Successful investors know that portfolio diversification is an essential strategy. They don’t just invest in different businesses, but across industries. If one sector suffers, you don’t get caught with your eggs in one basket. Some of those investments might even grow enough to offset any loss.
Investors don’t have to be experts or hands-on in every domain where they get involved. For example, you can benefit from franchising a hydraulic hose business, even without industry knowledge.
The average employee may not have their sights set on investment. Their immediate focus tends to dwell on staying competitive in the workforce and advancing their careers. But they, too, can benefit from the principle of diversification. In this situation, the concept applies to skills and learning.
The world rewards generalists
The principle of specialization is ingrained in our upbringing and institutions. While children are often encouraged to try out different activities and learn many things, we expect them to gain focus as they mature.
This is reinforced on many levels. We bandy around sayings such as ‘jack of all trades, master of none.’ Peers, teachers, and family members ask students what their career plans are, with increasing seriousness and frequency. The education system itself encourages specialization by offering specific courses in the promise of better job outcomes.
Gaining focus in learning is a natural part of growing up, and it certainly helps us to better navigate the adult world. But excessive specialization can lead to flawed development. It may leave individuals at a disadvantage in a competitive and changing world.
The case for specialization is persuasively driven home by the likes of Malcolm Gladwell, who popularized the concept of the 10,000-hour rule. The premise being that putting in more hours into improving a skill invariably makes you better, and doing so early on will amplify your advantage.

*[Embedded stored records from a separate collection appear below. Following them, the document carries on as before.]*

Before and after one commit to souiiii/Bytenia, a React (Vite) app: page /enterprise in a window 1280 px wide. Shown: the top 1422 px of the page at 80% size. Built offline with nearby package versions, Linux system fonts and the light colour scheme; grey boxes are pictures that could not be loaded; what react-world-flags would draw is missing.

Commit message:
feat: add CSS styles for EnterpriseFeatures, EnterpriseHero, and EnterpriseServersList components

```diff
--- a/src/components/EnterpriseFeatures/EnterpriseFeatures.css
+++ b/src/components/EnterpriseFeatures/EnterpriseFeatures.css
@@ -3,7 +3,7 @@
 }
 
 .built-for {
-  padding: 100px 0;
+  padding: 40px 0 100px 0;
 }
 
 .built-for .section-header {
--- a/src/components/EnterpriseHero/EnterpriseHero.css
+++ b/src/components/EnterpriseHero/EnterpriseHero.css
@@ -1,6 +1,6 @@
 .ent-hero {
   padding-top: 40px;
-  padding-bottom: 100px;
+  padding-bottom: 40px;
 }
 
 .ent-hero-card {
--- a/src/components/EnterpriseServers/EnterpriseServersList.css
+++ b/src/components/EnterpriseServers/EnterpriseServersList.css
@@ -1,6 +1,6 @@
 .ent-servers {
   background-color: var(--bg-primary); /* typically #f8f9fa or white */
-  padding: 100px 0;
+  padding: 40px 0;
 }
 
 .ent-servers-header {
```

This assumption has since been disputed. Specialization is only suitable for certain highly domain-specific skills, and occupations that offer ‘kind’ learning environments. Those are basically situations where you can repetitively execute known functions with little deviation and thrive as a result. Music, golf, and chess are some examples.
For the majority of careers, and therefore people’s lives, environments are what psychologists term ‘wicked.’ They have a high degree of complexity and so many interacting variables that perfect information is impossible. In such situations, it’s the generalists who thrive.
Gaining from adversity
Generalists aren’t people who are unfocused in their approach to learning and development. They may be good at a specific skill. But they have also intentionally cultivated the quality of range. They don’t hesitate to dabble in a wide variety of skills.
This combination of continuous learning and curiosity gives them an overall breadth of knowledge. They may not be experts in multiple areas, but they know enough transferable skills to handle unexpected situations. It allows them to tackle problems they’ve never encountered and find solutions that are considered out-of-the-box.
Having range operates on the same principle as diversifying your investment. Instead of stocks, real estate, or startups, you’re investing in different skills.
Diversification works on the principle of antifragility, coined by Nassim Taleb in his works on risk management. A system subjected to stress will break if it’s fragile. If it’s robust, it will likely survive unaffected. But if it’s antifragile, it gains and grows from the ordeal.
Disruptive events can affect companies unevenly. The pandemic was bad for most industries, but IT companies largely thrived. Investors who diversified in this sector, and workers with the bread of knowledge extending to this domain, would have benefited where others struggled.
Diversifying adult learning
The prevailing influence of change and uncertainty in our world was already in place before the pandemic and will continue beyond it. As adults, we are responsible for diversifying our own skillsets in order to thrive in such a future.
Thus, a case can also be made for adopting a diverse approach to learning itself. It’s not enough to simply read about a wide variety of topics. You will learn more effectively if you explore different learning styles or make use of different media.
Listen to expert podcasts, watch instructional videos and TED talks. Attend webinars for now, and workshops once restrictions on in-person activities are lifted.
If you have the flexibility to do so, take a certificate course, or pursue higher education. Seek an internship or do volunteer work. Attempt a personal project to exercise a new skill and get feedback from others.
You don’t have to do all of these things but experiment with them to find out which one is most effective for your learning. That will enable you to dabble in a greater breadth of skills and ultimately become a diversified, antifragile employee with strong career prospects.